- _ACTIVITY_:
Only the pictures are to be dropped; the rest of the data below is to be duplicated exactly.

- _Source records_:

Segment Open

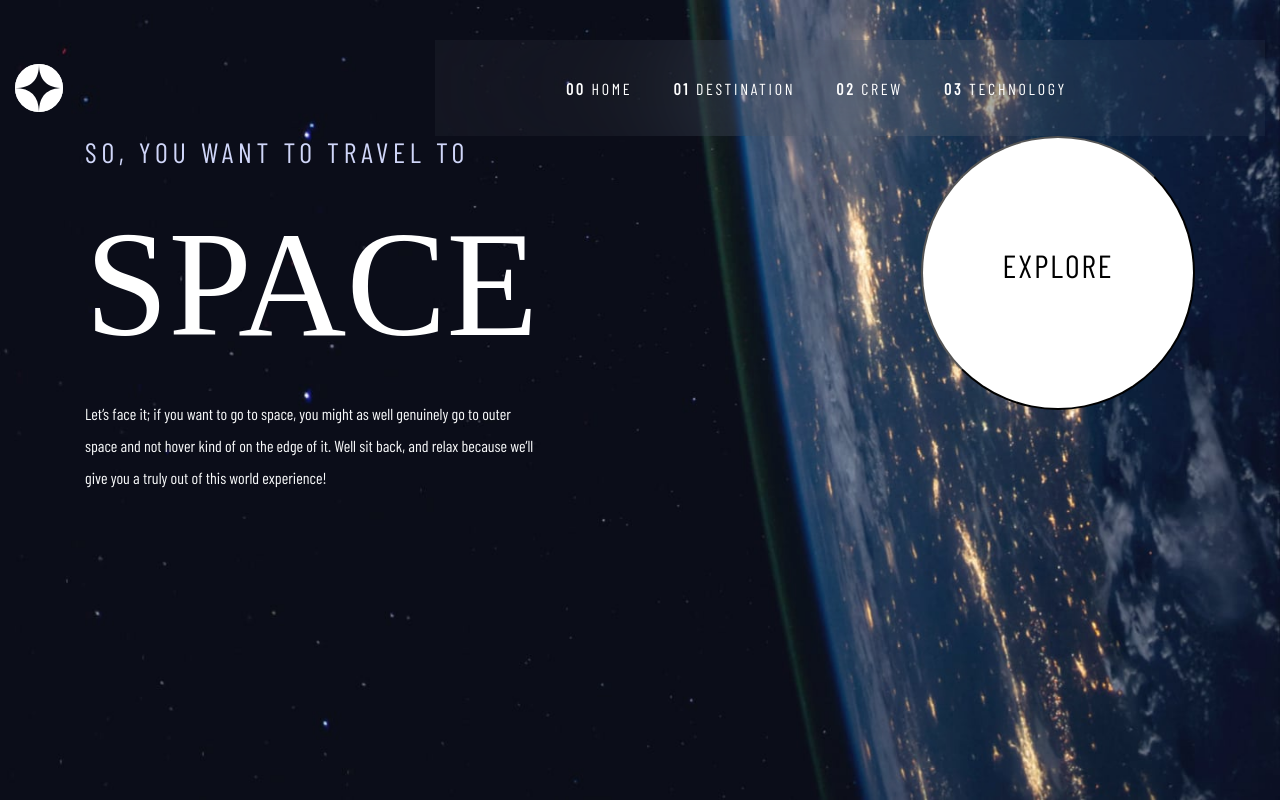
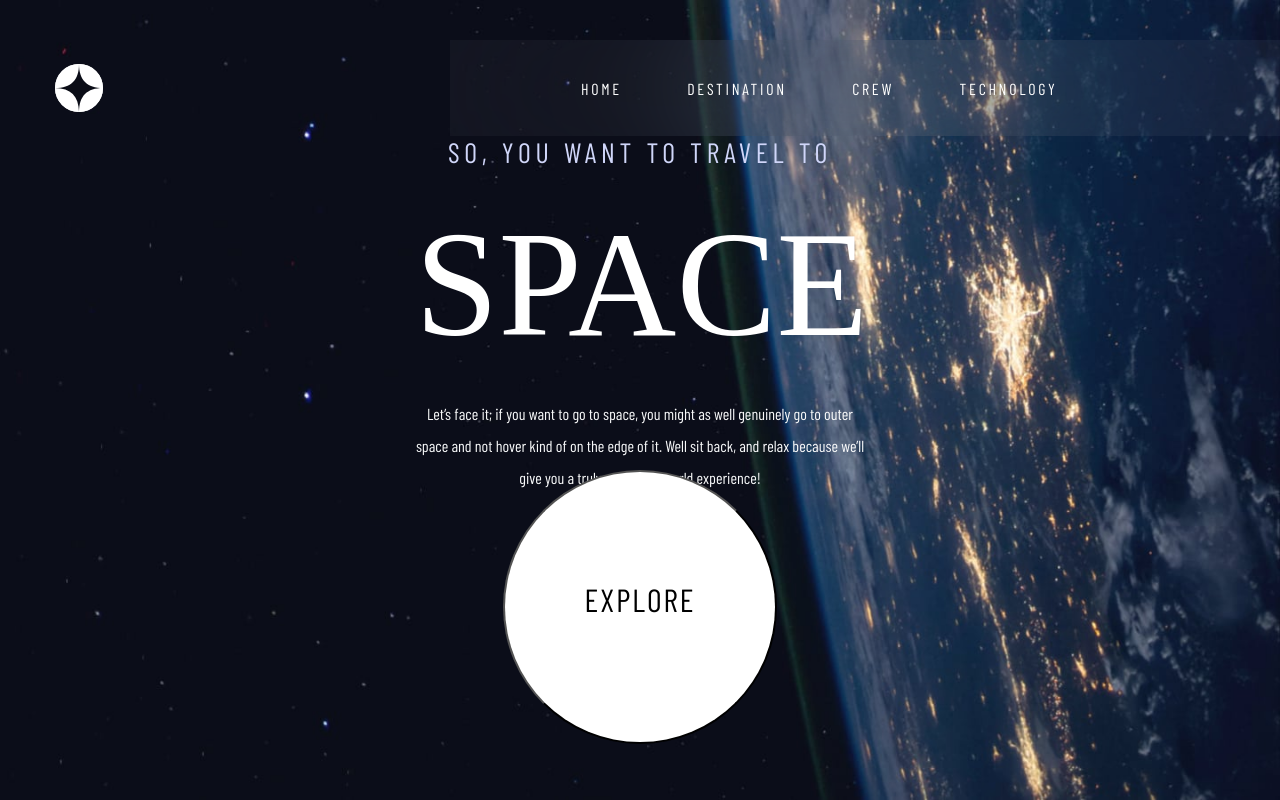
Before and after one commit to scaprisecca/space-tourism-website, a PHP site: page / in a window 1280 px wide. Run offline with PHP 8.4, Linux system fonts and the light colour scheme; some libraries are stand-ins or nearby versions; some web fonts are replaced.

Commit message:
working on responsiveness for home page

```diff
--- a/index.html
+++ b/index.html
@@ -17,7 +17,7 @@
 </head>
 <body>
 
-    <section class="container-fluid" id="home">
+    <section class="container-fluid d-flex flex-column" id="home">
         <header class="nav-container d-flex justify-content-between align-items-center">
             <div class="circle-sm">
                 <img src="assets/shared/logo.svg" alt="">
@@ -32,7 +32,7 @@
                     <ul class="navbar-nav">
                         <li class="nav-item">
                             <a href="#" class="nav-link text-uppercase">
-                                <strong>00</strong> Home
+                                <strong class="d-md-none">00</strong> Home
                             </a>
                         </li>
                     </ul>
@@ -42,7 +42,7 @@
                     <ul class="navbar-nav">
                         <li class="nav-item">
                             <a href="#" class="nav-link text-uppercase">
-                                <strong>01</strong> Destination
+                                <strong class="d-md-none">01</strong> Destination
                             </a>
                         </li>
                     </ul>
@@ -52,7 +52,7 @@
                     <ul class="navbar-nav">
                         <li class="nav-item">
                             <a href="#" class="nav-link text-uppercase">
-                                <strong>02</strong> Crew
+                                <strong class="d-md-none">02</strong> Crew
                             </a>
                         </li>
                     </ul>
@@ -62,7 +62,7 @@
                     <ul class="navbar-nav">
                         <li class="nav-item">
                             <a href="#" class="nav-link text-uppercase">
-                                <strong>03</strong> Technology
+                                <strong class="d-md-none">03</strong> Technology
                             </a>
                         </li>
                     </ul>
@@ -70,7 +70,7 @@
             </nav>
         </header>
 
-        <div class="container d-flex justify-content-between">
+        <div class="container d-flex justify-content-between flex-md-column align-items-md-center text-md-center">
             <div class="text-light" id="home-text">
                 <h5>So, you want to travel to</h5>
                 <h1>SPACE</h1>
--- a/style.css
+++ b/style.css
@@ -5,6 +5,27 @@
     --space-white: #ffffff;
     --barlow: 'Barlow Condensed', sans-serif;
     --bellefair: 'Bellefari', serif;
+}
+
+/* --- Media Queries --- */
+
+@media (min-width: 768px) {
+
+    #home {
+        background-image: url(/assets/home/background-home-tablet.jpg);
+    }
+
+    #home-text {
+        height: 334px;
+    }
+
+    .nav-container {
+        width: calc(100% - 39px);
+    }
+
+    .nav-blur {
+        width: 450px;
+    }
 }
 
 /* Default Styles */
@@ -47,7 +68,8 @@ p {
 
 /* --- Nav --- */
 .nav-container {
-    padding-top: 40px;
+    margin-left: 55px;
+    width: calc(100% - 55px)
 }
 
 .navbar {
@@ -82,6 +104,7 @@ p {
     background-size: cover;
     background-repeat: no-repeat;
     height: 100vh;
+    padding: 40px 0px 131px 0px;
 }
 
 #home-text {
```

Segment Closed

- _RESPONSE BOX_:
Before and after one commit to scaprisecca/space-tourism-website, a PHP site: page / in a window 1280 px wide. Run offline with PHP 8.4, Linux system fonts and the light colour scheme; some libraries are stand-ins or nearby versions; some web fonts are replaced.

Commit message:
working on responsiveness for home page

```diff
--- a/index.html
+++ b/index.html
@@ -17,7 +17,7 @@
 </head>
 <body>
 
-    <section class="container-fluid" id="home">
+    <section class="container-fluid d-flex flex-column" id="home">
         <header class="nav-container d-flex justify-content-between align-items-center">
             <div class="circle-sm">
                 <img src="assets/shared/logo.svg" alt="">
@@ -32,7 +32,7 @@
                     <ul class="navbar-nav">
                         <li class="nav-item">
                             <a href="#" class="nav-link text-uppercase">
-                                <strong>00</strong> Home
+                                <strong class="d-md-none">00</strong> Home
                             </a>
                         </li>
                     </ul>
@@ -42,7 +42,7 @@
                     <ul class="navbar-nav">
                         <li class="nav-item">
                             <a href="#" class="nav-link text-uppercase">
-                                <strong>01</strong> Destination
+                                <strong class="d-md-none">01</strong> Destination
                             </a>
                         </li>
                     </ul>
@@ -52,7 +52,7 @@
                     <ul class="navbar-nav">
                         <li class="nav-item">
                             <a href="#" class="nav-link text-uppercase">
-                                <strong>02</strong> Crew
+                                <strong class="d-md-none">02</strong> Crew
                             </a>
                         </li>
                     </ul>
@@ -62,7 +62,7 @@
                     <ul class="navbar-nav">
                         <li class="nav-item">
                             <a href="#" class="nav-link text-uppercase">
-                                <strong>03</strong> Technology
+                                <strong class="d-md-none">03</strong> Technology
                             </a>
                         </li>
                     </ul>
@@ -70,7 +70,7 @@
             </nav>
         </header>
 
-        <div class="container d-flex justify-content-between">
+        <div class="container d-flex justify-content-between flex-md-column align-items-md-center text-md-center">
             <div class="text-light" id="home-text">
                 <h5>So, you want to travel to</h5>
                 <h1>SPACE</h1>
--- a/style.css
+++ b/style.css
@@ -5,6 +5,27 @@
     --space-white: #ffffff;
     --barlow: 'Barlow Condensed', sans-serif;
     --bellefair: 'Bellefari', serif;
+}
+
+/* --- Media Queries --- */
+
+@media (min-width: 768px) {
+
+    #home {
+        background-image: url(/assets/home/background-home-tablet.jpg);
+    }
+
+    #home-text {
+        height: 334px;
+    }
+
+    .nav-container {
+        width: calc(100% - 39px);
+    }
+
+    .nav-blur {
+        width: 450px;
+    }
 }
 
 /* Default Styles */
@@ -47,7 +68,8 @@ p {
 
 /* --- Nav --- */
 .nav-container {
-    padding-top: 40px;
+    margin-left: 55px;
+    width: calc(100% - 55px)
 }
 
 .navbar {
@@ -82,6 +104,7 @@ p {
     background-size: cover;
     background-repeat: no-repeat;
     height: 100vh;
+    padding: 40px 0px 131px 0px;
 }
 
 #home-text {
```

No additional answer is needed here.